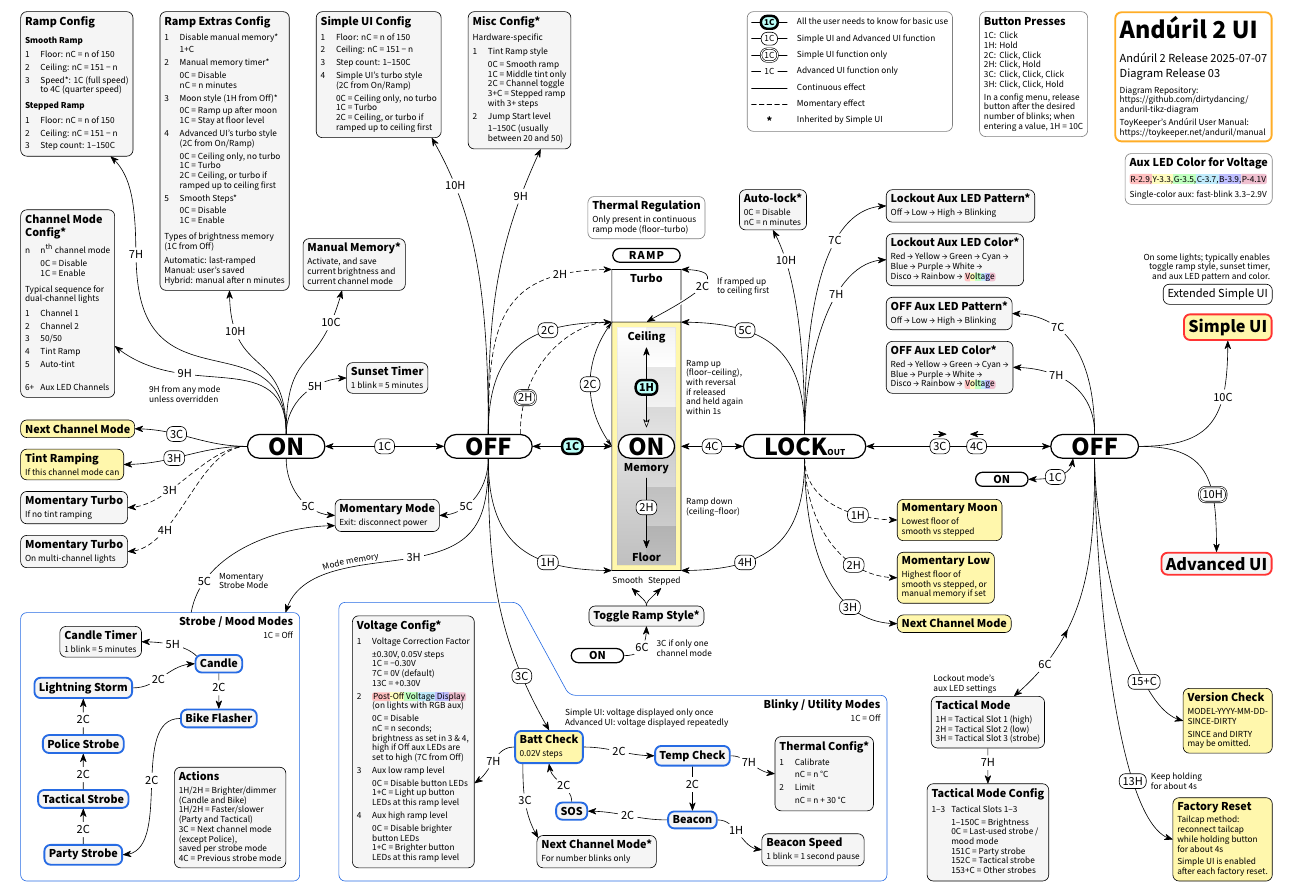
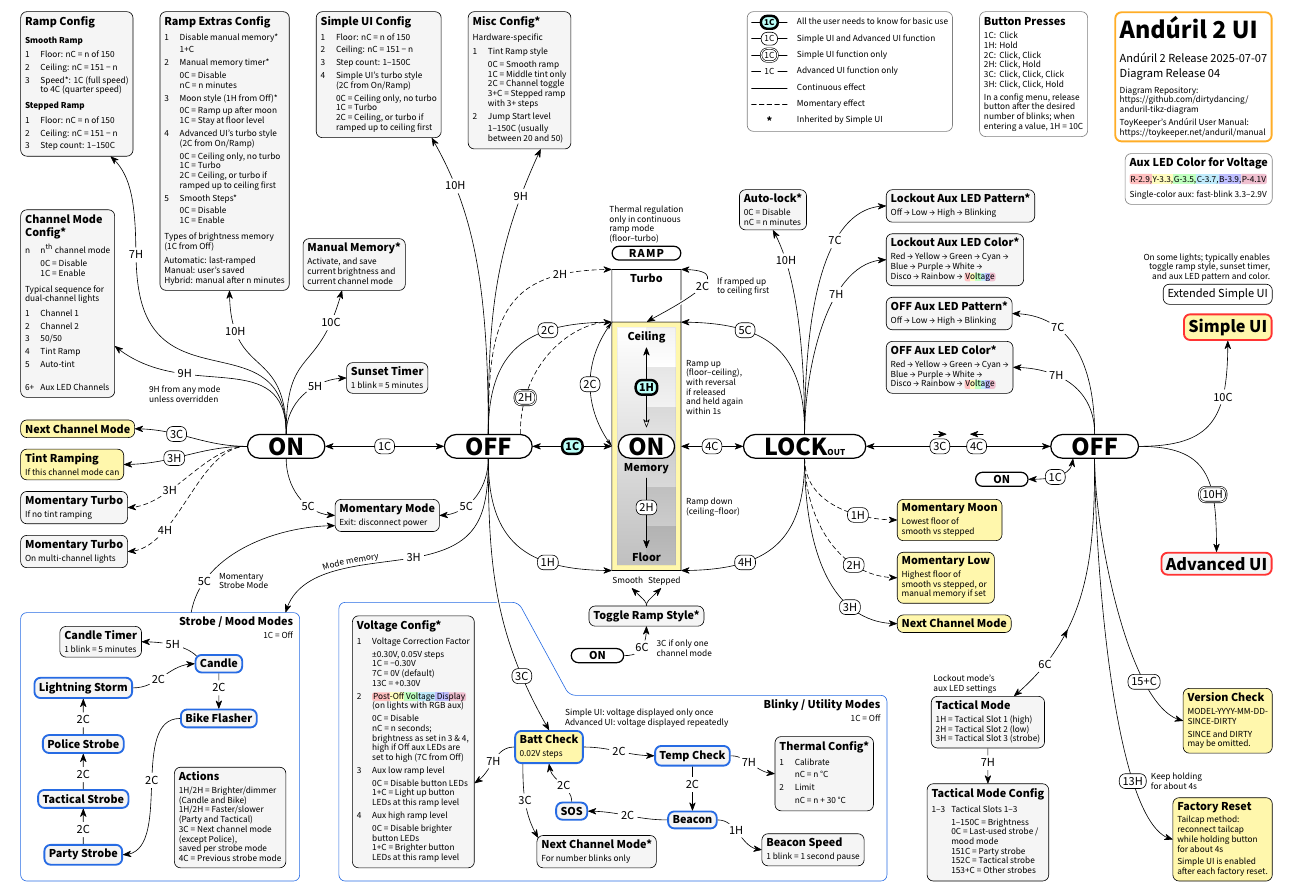
Before and after one commit to dirtydancing/anduril-tikz-diagram, a LaTeX document (anduril-tikz-diagram.tex): part of the page, cut so that both start at the same text. Compiled offline with XeLaTeX; a missing font is replaced by an installed copy or a similar font.

Commit message:
Change layout of thermal regulation

```diff
--- a/anduril-tikz-diagram.tex
+++ b/anduril-tikz-diagram.tex
@@ -327,9 +327,6 @@
         anyconfig,
         draw=gray,
         fill=white
-    },
-    thermalregulationinfo/.style={
-        generalinfo
     },
     andurilinfo/.style={
         generalinfo,
@@ -753,22 +750,25 @@
 \node (Ramp label)
 at (Turbo.north)[
     on-extra,
-    inner xsep=0.335cm,
+    inner xsep=0.35cm,
     above,
-    yshift=0.15cm
+    yshift=0.2cm
 ]
 {R\hspace{0.1em}A\hspace{0.1em}M\hspace{0.1em}P};
 
-% Thermal Regulation
-\node (Thermal Regulation)[
-    thermalregulationinfo,
-    above=0.2cm of Ramp label.north,
-    anchor=south
-]
-{
-    \firstline{Thermal Regulation}
-    Only present in continuous\\
-    ramp mode (floor\textendash{}turbo)
+% Thermal regulation information
+\node (Thermal regulation information)[
+    above=0.05cm of Ramp label.north,
+    anchor=south,
+    inner xsep=0.05cm,
+    inner ysep=0cm,
+    align=left
+]
+{
+    \infotextany{Thermal regulation}\\
+    \infotextany{only in continuous}\\
+    \infotextany{ramp mode}\\
+    \infotextany{(floor\textendash{}turbo)}
 };
 
 % Toggle Ramp Style from ON
@@ -2567,7 +2567,7 @@
 {
     \Huge\textbf{Andúril 2 UI}\\[8pt]
     \normalsize Andúril 2 Release 2025-07-07\\[3pt]
-    \normalsize Diagram Release 03\\[4pt]
+    \normalsize Diagram Release 04\\[4pt]
     Diagram Repository:\\
     https://github.com/dirtydancing/\\
     anduril-tikz-diagram
```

_ _ _ _

- Task to complete
In your copy, repeat the records above exactly and include no images.

- Answer for the task
Before and after one commit to dirtydancing/anduril-tikz-diagram, a LaTeX document (anduril-tikz-diagram.tex): part of the page, cut so that both start at the same text. Compiled offline with XeLaTeX; a missing font is replaced by an installed copy or a similar font.

Commit message:
Change layout of thermal regulation

```diff
--- a/anduril-tikz-diagram.tex
+++ b/anduril-tikz-diagram.tex
@@ -327,9 +327,6 @@
         anyconfig,
         draw=gray,
         fill=white
-    },
-    thermalregulationinfo/.style={
-        generalinfo
     },
     andurilinfo/.style={
         generalinfo,
@@ -753,22 +750,25 @@
 \node (Ramp label)
 at (Turbo.north)[
     on-extra,
-    inner xsep=0.335cm,
+    inner xsep=0.35cm,
     above,
-    yshift=0.15cm
+    yshift=0.2cm
 ]
 {R\hspace{0.1em}A\hspace{0.1em}M\hspace{0.1em}P};
 
-% Thermal Regulation
-\node (Thermal Regulation)[
-    thermalregulationinfo,
-    above=0.2cm of Ramp label.north,
-    anchor=south
-]
-{
-    \firstline{Thermal Regulation}
-    Only present in continuous\\
-    ramp mode (floor\textendash{}turbo)
+% Thermal regulation information
+\node (Thermal regulation information)[
+    above=0.05cm of Ramp label.north,
+    anchor=south,
+    inner xsep=0.05cm,
+    inner ysep=0cm,
+    align=left
+]
+{
+    \infotextany{Thermal regulation}\\
+    \infotextany{only in continuous}\\
+    \infotextany{ramp mode}\\
+    \infotextany{(floor\textendash{}turbo)}
 };
 
 % Toggle Ramp Style from ON
@@ -2567,7 +2567,7 @@
 {
     \Huge\textbf{Andúril 2 UI}\\[8pt]
     \normalsize Andúril 2 Release 2025-07-07\\[3pt]
-    \normalsize Diagram Release 03\\[4pt]
+    \normalsize Diagram Release 04\\[4pt]
     Diagram Repository:\\
     https://github.com/dirtydancing/\\
     anduril-tikz-diagram
```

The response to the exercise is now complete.